Microwave hyperthermia is a promising cancer treatment used in combination with radio- and chemotherapy. Typically, hyperthermia systems involve several antennas that transfer electromagnetic energy into the tissue. The principal need in hyperthermia treatment is to optimally focus the heating into the target while minimising heating in the surrounding healthy tissue. Patient-specific treatment planning is done to optimize the specific absorption rate and the resulting temperature distribution. Uncertainties associated with the thermal model used for temperature simulations represent an important challenge. Our previous work has demonstrated that the occurrence of hotspots can be reduced and target heating enhanced using time-multiplexed steering procedures. In this paper, the robustness of time-multiplexed hyperthermia against temperature dependent thermal tissue properties is investigated. Temperature simulations are used to predict the time-dependent heating achieved by multiple antenna phase and amplitude configurations that are generated by a multi-objective genetic algorithm and applied sequentially. The proposed strategy is compared with the heating obtained using one single heating setting obtained by particle swarm optimization as typically used in clinical hyperthermia. Thermal performance of the static and time-multiplexed methods are assessed by applying two thermal models, one that uses constant properties of blood perfusion and thermal conductivity of tumor, muscle and fat, and a second one that uses temperature dependent perfusion values. This study shows that time-multiplexed hyperthermia enhances target heating and limits the hotspot appearance regardless of the thermal model used in thermal simulations.
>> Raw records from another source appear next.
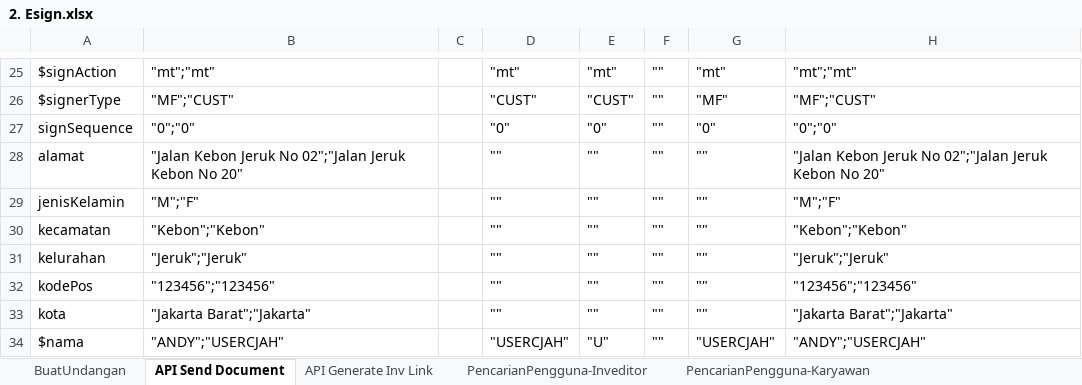
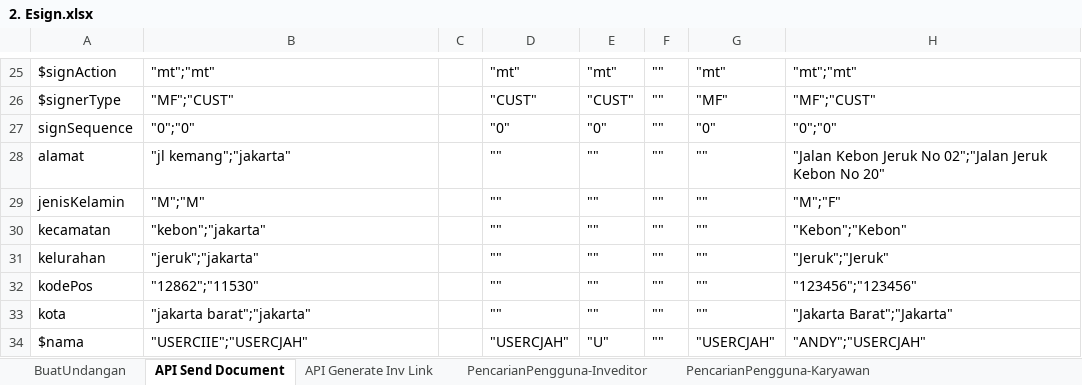
Before and after one commit to qcadins/ATeSign, an Excel workbook: Excel/2. Esign.xlsx, sheet API Send Document, drawn as a sheet; only a part is shown, gaps mark what is left out; values as stored, in another font and other column widths than the file's, no borders; conditional formats not drawn; the diff covers the shown part only; the diff names each change by its address in the sheet, - before the commit and + after, or states it on an @@ line.

```diff
--- a/Excel/2. Esign.xlsx (sheet API Send Document)
+++ b/Excel/2. Esign.xlsx (sheet API Send Document)
-B28: "Jalan Kebon Jeruk No 02";"Jalan Jeruk Kebon No 20"
+B28: "jl kemang";"jakarta"
-B29: "M";"F"
+B29: "M";"M"
-B30: "Kebon";"Kebon"
+B30: "kebon";"jakarta"
-B31: "Jeruk";"Jeruk"
+B31: "jeruk";"jakarta"
-B32: "123456";"123456"
+B32: "12862";"11530"
-B33: "Jakarta Barat";"Jakarta"
+B33: "jakarta barat";"jakarta"
-B34: "ANDY";"USERCJAH"
+B34: "USERCIIE";"USERCJAH"
```
Also changed, not shown: 4 added rows, 1 removed row and 9 edited cells elsewhere in this sheet, sheet Send to Sign, sheet DocumentMonitoring, sheet API Bulk Sign Document, sheet PengaturanDokumen, sheet Tenant, sheet isiSaldo, other sheet tabs, formulas that keep their value.
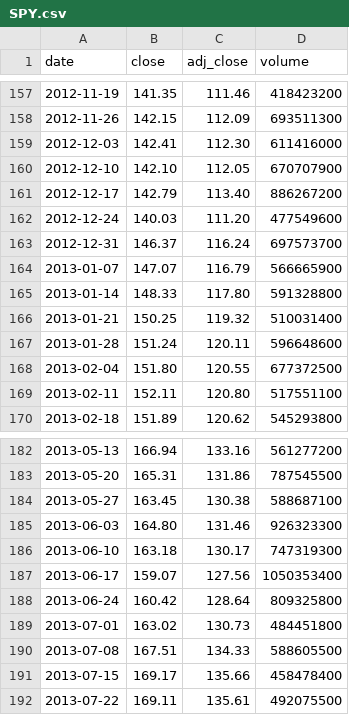
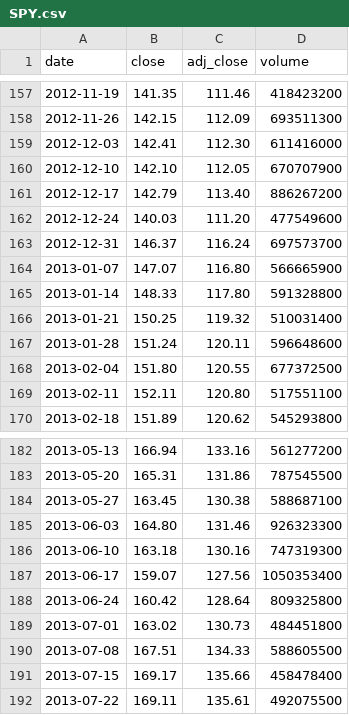
Before and after one commit to cri8-gemini/cri8-gemini.github.io, a CSV file: data/stocks/SPY.csv, drawn as a sheet; only a part is shown, gaps mark what is left out.

```diff
--- a/data/stocks/SPY.csv
+++ b/data/stocks/SPY.csv
@@ -163,3 +163,3 @@ date,close,adj_close,volume
 2012-12-31,146.37,116.24,697573700
-2013-01-07,147.07,116.79,566665900
+2013-01-07,147.07,116.80,566665900
 2013-01-14,148.33,117.80,591328800
@@ -185,3 +185,3 @@ date,close,adj_close,volume
 2013-06-03,164.80,131.46,926323300
-2013-06-10,163.18,130.17,747319300
+2013-06-10,163.18,130.16,747319300
 2013-06-17,159.07,127.56,1050353400
```
Also changed, not shown: 9 other files.
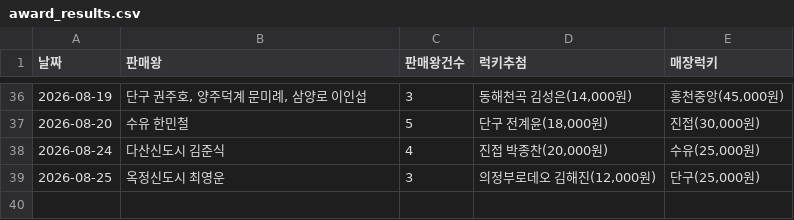
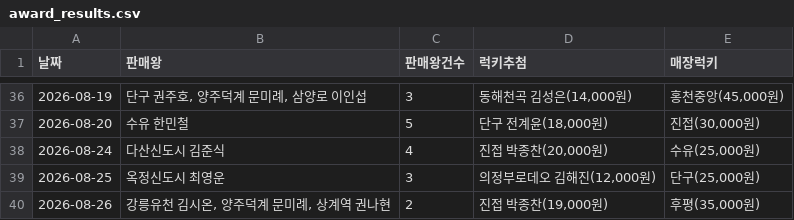
Before and after one commit to khbae0101/GD_opening_bot, a CSV file: data/award_results.csv, drawn as a sheet; only a part is shown, gaps mark what is left out; the diff names each change by its address in the sheet, - before the commit and + after, or states it on an @@ line.

```diff
--- a/data/award_results.csv
+++ b/data/award_results.csv
+row 40: 2026-08-26 | 강릉유천 김시온, 양주덕계 문미례, 상계역 권나현 | 2 | 진접 박종찬(19,000원) | 후평(35,000원)
```
Also changed, not shown: data/daily_sales.csv.
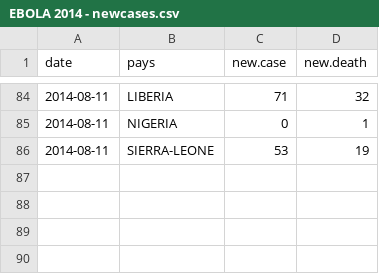
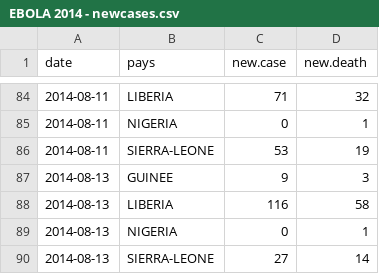
Before and after one commit to jcrb/Ebola, a CSV file: EBOLA 2014 - newcases.csv, drawn as a sheet; only a part is shown, gaps mark what is left out; the diff names each change by its address in the sheet, - before the commit and + after, or states it on an @@ line.

```diff
--- a/EBOLA 2014 - newcases.csv
+++ b/EBOLA 2014 - newcases.csv
+row 87: 2014-08-13 | GUINEE | 9 | 3
+row 88: 2014-08-13 | LIBERIA | 116 | 58
+row 89: 2014-08-13 | NIGERIA | 0 | 1
+row 90: 2014-08-13 | SIERRA-LEONE | 27 | 14
```
Also changed, not shown: EBOLA 2014 - Pays.csv, 2 other files.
|Number of pages||7|
|Journal||IEEE Journal of Electromagnetics, RF and Microwaves in Medicine and Biology|
|Publication status||Published - Jun 2020|
- Hyperthermia Treatment Planning
- Multi-objective Genetic Algorithm
- Thermal Tissue Properties